## Dataset records
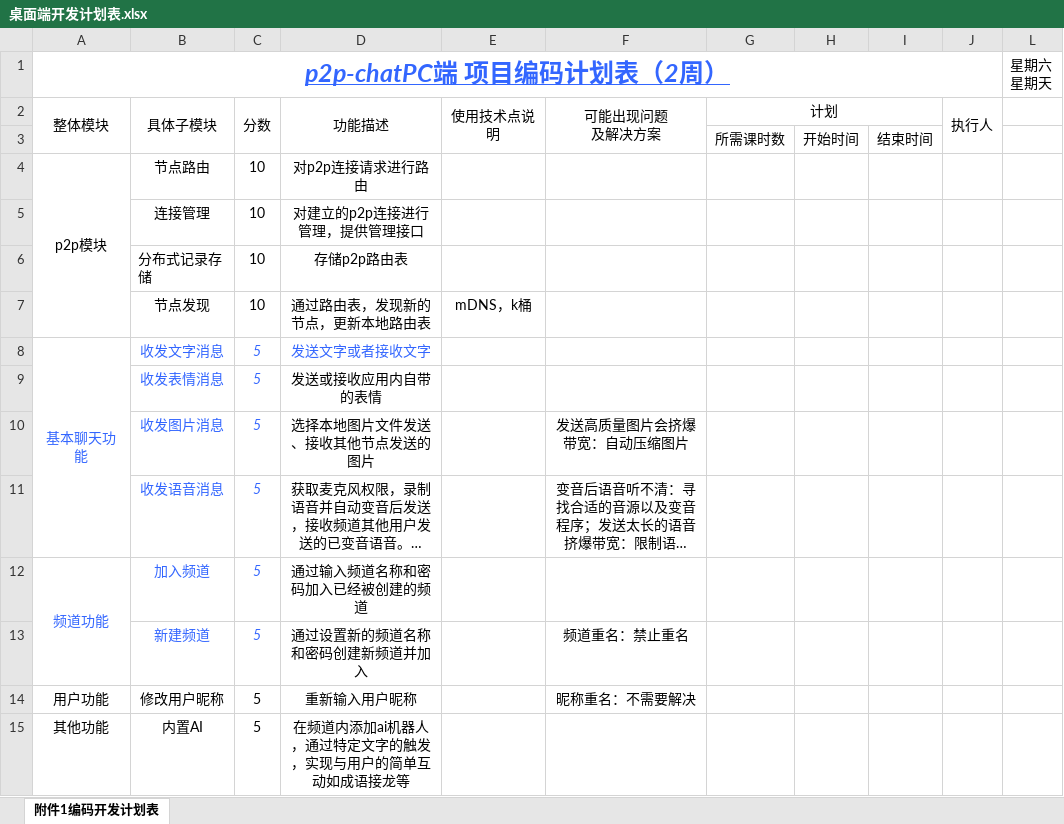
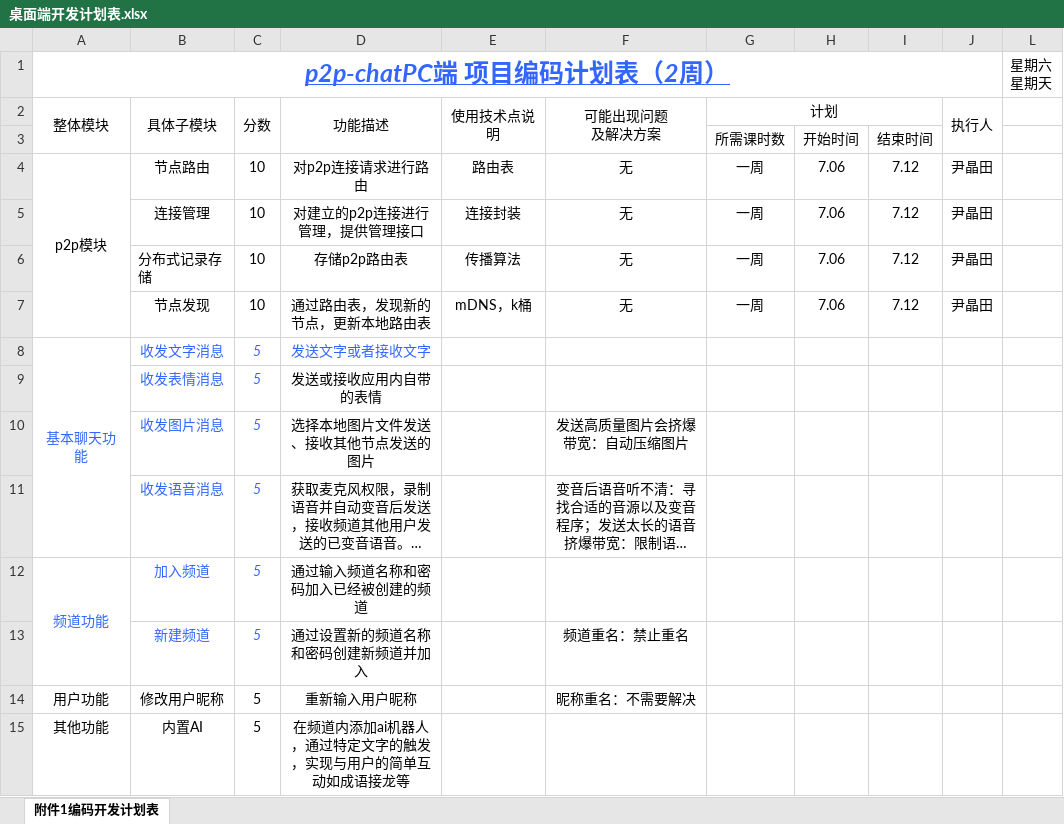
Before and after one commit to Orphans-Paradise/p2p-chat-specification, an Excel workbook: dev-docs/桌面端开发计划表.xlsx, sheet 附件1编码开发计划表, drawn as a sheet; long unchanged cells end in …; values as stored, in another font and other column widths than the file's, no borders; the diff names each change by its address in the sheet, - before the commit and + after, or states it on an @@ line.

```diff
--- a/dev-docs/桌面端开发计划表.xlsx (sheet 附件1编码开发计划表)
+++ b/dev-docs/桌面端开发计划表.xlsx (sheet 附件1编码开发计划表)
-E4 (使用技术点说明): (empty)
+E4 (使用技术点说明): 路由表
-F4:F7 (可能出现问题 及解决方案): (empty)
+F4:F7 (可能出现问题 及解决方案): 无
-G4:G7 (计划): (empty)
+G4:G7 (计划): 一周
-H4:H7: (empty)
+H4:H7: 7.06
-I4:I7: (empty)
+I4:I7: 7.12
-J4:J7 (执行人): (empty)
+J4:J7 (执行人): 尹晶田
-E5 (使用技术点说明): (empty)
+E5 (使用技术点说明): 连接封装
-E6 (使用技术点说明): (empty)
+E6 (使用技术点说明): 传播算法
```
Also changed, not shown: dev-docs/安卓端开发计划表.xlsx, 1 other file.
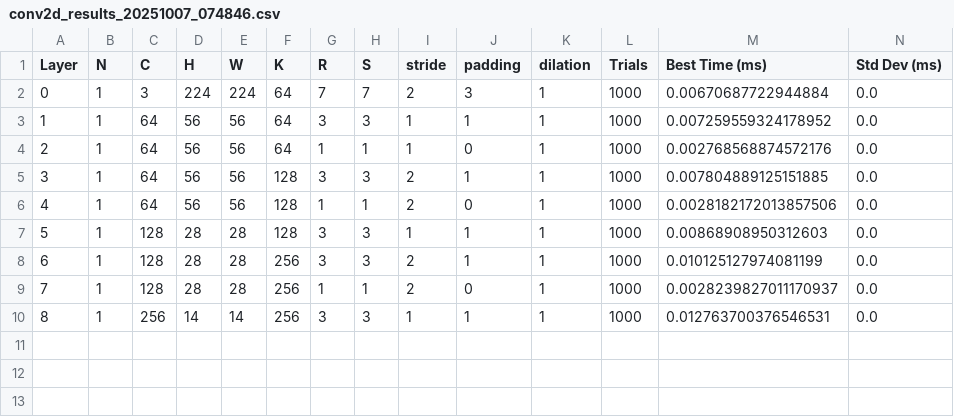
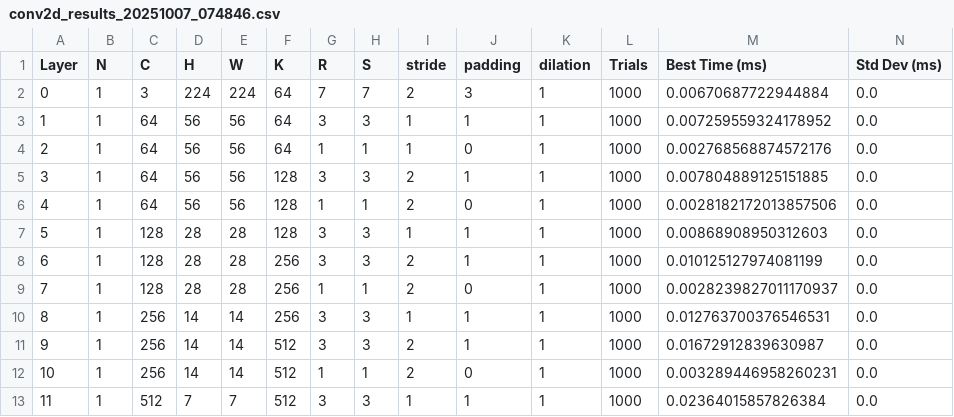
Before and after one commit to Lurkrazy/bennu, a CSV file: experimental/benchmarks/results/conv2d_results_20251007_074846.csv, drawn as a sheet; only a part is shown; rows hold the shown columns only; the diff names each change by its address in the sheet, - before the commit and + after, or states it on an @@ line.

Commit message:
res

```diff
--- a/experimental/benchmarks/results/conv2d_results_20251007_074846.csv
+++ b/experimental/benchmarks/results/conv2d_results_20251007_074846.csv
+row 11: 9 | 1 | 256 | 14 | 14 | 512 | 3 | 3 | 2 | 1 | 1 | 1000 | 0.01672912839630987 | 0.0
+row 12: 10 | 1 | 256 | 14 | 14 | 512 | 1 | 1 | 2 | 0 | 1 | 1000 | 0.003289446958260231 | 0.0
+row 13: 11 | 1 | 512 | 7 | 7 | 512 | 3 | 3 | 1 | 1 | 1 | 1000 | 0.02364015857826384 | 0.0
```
==
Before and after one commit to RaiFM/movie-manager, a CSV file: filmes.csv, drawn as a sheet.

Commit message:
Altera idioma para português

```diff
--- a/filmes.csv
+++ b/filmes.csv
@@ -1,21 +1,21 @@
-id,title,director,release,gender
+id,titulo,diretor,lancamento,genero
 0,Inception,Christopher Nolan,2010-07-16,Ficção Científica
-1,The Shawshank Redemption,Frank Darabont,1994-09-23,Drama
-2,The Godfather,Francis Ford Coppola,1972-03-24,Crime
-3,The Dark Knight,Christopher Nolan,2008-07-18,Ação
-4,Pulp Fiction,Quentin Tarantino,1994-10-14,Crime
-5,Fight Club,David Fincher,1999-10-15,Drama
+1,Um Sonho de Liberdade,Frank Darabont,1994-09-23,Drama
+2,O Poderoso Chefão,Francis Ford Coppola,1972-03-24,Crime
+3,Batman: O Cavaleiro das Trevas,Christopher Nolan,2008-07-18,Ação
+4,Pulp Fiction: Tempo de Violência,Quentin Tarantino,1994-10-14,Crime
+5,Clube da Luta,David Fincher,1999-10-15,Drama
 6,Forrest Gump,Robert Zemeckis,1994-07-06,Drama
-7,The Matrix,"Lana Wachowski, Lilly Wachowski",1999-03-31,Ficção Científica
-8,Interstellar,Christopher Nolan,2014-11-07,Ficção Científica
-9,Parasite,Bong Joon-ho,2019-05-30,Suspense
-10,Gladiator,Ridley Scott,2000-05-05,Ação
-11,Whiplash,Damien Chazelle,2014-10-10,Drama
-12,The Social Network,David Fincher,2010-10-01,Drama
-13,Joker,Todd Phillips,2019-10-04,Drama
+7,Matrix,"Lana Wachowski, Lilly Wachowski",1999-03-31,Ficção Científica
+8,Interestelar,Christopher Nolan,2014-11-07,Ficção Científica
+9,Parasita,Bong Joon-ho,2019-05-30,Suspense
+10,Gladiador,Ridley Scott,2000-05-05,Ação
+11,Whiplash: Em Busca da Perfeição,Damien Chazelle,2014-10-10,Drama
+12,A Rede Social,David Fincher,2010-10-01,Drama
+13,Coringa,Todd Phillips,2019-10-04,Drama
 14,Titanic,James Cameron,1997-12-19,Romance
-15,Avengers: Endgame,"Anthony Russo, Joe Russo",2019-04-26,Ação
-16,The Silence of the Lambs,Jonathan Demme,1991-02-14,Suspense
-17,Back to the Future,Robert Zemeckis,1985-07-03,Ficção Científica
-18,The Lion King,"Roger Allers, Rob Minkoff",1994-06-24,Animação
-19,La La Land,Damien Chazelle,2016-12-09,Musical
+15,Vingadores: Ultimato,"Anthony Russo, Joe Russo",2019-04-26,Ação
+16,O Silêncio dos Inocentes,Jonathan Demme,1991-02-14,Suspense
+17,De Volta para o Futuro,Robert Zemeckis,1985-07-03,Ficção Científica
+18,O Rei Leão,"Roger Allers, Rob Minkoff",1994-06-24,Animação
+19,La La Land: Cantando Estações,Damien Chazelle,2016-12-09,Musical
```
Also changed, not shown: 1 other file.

## Task prompt
Would you filter the records and copy each line that contains the word "Científica"?

## Output for this task
 0,Inception,Christopher Nolan,2010-07-16,Ficção Científica
-7,The Matrix,"Lana Wachowski, Lilly Wachowski",1999-03-31,Ficção Científica
-8,Interstellar,Christopher Nolan,2014-11-07,Ficção Científica
+7,Matrix,"Lana Wachowski, Lilly Wachowski",1999-03-31,Ficção Científica
+8,Interestelar,Christopher Nolan,2014-11-07,Ficção Científica
-17,Back to the Future,Robert Zemeckis,1985-07-03,Ficção Científica
+17,De Volta para o Futuro,Robert Zemeckis,1985-07-03,Ficção Científica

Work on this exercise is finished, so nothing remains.